Three influences on Japanese gardens, “No.3: Buddhism.”

Three schools of thought have influenced Japanese gardens. The third influential thought is Buddhism. Buddhism was founded by the Buddha between the 4th and 6th centuries B.C. and came to Japan around the 6th century. The influence of Buddhism on Japan was so great that many Japanese gardens have designs of Buddhist origin.

The photo shows the Japanese garden, which is said to be inspired by the Buddhist worldview of a microcosm. In the Buddhist worldview, there is a high mountain called Mount Sumeru, which rises at the center of the world. Seven layers of mountains surround this mountain, with seven seas between the mountains, and the outermost sea is surrounded by Mount Tetsuenzan. The nine mountains and eight oceans surrounding Mount Sumeru are called the Nine Mountains and Eight Oceans. The stone at the top of the mountain represents Mount Sumeru. The many stones in the middle of the mountain represent the nine mountains and eight seas.

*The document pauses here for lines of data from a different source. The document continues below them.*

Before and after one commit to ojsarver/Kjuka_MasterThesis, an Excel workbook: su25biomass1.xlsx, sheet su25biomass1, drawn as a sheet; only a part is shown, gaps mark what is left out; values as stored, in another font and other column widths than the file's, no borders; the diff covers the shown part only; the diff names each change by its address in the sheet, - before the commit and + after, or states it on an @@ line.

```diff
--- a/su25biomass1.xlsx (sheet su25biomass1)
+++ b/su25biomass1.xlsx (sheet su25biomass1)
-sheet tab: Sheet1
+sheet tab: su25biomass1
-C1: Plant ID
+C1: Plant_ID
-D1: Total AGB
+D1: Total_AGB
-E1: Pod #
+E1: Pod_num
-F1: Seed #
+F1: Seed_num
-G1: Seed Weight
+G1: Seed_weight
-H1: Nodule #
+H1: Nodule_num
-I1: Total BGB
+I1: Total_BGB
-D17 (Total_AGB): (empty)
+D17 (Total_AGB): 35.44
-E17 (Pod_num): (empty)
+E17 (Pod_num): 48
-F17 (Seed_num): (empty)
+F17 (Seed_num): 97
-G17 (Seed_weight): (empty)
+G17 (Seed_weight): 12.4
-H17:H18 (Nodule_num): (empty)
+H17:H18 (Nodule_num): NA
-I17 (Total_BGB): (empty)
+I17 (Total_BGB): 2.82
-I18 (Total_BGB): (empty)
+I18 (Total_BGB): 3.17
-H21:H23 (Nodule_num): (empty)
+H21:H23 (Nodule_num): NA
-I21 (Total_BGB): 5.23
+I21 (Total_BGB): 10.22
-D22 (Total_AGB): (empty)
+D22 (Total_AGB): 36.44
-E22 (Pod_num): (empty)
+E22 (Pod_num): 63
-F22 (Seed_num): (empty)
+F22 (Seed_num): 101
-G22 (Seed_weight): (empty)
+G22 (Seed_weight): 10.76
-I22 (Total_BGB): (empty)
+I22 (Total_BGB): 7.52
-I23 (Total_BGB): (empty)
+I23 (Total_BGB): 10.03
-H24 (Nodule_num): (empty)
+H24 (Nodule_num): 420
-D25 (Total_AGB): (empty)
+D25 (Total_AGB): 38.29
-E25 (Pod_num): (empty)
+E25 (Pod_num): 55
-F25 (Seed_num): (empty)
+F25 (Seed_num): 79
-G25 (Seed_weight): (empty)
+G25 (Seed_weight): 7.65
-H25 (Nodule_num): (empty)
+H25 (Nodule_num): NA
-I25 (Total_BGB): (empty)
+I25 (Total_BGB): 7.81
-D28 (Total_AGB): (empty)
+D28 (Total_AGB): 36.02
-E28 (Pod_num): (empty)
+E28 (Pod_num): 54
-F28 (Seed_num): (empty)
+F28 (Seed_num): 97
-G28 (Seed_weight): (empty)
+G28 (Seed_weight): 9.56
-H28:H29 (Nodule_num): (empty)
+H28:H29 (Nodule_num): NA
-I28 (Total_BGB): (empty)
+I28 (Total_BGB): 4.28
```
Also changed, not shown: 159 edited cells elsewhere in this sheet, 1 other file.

Japanese gardens incorporate the Buddhist worldview, and are filled with wishes for peace, salvation, and happiness in the world. Throughout its long history, Japanese gardens have reflected the circumstances of their times. In every age, ideologies have changed, but they have always depicted an ideal world in which people prayed for happiness.